Change detection data

--------------------

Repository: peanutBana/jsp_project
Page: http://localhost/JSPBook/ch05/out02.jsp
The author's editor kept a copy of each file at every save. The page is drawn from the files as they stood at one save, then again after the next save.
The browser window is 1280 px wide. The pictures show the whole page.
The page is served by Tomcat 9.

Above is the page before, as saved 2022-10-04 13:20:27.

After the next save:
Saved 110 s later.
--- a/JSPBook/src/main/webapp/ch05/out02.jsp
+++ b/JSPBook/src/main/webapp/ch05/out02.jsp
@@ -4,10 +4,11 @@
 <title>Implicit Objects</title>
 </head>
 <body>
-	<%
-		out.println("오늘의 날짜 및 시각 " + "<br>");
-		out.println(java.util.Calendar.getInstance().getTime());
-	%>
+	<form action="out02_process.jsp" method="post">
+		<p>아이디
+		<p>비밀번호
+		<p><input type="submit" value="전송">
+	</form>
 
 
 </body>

--------------------

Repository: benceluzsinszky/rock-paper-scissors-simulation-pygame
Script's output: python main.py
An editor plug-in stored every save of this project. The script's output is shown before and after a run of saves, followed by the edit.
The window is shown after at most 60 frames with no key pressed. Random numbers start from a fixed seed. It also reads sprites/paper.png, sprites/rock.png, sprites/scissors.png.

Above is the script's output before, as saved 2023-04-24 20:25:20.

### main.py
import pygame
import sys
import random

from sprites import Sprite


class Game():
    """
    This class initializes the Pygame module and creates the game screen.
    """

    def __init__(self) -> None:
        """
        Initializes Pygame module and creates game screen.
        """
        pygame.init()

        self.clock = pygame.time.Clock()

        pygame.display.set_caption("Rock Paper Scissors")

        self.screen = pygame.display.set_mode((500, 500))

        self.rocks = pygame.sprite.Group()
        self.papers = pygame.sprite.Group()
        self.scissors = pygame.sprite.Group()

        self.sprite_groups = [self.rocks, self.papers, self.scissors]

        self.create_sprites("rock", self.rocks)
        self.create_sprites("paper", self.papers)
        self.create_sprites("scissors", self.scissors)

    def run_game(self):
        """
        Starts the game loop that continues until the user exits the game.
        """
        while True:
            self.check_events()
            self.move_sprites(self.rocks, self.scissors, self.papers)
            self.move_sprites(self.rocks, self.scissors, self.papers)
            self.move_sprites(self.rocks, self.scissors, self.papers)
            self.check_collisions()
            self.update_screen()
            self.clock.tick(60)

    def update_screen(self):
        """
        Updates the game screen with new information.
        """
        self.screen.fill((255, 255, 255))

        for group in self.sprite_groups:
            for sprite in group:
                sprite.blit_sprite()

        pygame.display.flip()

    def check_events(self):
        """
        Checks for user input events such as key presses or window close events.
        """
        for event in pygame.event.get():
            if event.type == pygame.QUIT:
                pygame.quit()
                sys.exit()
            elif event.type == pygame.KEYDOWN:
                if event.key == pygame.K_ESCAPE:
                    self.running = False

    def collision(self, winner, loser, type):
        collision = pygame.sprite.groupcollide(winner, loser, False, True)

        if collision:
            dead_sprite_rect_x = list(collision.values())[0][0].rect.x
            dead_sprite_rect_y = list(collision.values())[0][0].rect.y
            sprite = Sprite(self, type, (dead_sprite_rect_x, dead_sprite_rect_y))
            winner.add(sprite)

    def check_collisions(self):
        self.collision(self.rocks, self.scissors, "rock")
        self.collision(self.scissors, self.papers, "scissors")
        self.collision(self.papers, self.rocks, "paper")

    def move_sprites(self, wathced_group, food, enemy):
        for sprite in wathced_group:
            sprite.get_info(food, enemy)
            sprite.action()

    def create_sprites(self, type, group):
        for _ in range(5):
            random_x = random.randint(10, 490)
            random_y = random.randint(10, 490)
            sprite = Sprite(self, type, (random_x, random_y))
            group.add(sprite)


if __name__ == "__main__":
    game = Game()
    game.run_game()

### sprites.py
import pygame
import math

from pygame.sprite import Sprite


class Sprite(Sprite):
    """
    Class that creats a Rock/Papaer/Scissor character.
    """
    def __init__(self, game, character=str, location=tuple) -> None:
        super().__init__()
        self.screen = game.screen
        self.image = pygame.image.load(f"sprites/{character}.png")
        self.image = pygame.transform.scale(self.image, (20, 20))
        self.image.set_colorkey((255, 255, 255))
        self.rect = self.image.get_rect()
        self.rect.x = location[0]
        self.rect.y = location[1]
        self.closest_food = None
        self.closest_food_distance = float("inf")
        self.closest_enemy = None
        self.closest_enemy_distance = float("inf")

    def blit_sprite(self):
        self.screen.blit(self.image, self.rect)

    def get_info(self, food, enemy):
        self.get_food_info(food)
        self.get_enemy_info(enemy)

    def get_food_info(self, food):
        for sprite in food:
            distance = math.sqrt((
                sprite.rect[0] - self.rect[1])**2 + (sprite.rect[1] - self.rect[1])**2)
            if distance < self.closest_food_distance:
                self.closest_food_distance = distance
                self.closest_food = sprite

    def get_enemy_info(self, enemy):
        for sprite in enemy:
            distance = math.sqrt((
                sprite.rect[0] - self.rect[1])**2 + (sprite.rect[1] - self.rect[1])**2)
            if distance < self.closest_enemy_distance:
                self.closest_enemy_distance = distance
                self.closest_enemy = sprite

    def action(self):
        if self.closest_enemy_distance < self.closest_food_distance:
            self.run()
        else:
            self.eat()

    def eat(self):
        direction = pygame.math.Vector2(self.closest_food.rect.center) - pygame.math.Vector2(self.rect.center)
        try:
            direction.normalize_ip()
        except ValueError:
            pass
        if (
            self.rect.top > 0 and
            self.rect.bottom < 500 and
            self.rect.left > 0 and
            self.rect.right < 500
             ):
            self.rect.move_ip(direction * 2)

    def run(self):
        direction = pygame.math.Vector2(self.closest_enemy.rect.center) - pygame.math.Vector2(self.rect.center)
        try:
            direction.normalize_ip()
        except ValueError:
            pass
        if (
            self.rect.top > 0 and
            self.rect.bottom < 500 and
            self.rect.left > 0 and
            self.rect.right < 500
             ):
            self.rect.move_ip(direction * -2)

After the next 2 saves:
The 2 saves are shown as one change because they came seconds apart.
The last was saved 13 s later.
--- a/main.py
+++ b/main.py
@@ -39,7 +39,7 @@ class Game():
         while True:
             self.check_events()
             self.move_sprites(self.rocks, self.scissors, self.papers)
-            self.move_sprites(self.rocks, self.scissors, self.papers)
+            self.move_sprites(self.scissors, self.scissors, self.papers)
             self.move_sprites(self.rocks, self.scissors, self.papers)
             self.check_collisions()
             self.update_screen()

--------------------

_Work order_. List the lines of the records where "display" occurs.

_Task answer_.
        pygame.display.set_caption("Rock Paper Scissors")
        self.screen = pygame.display.set_mode((500, 500))
        pygame.display.flip()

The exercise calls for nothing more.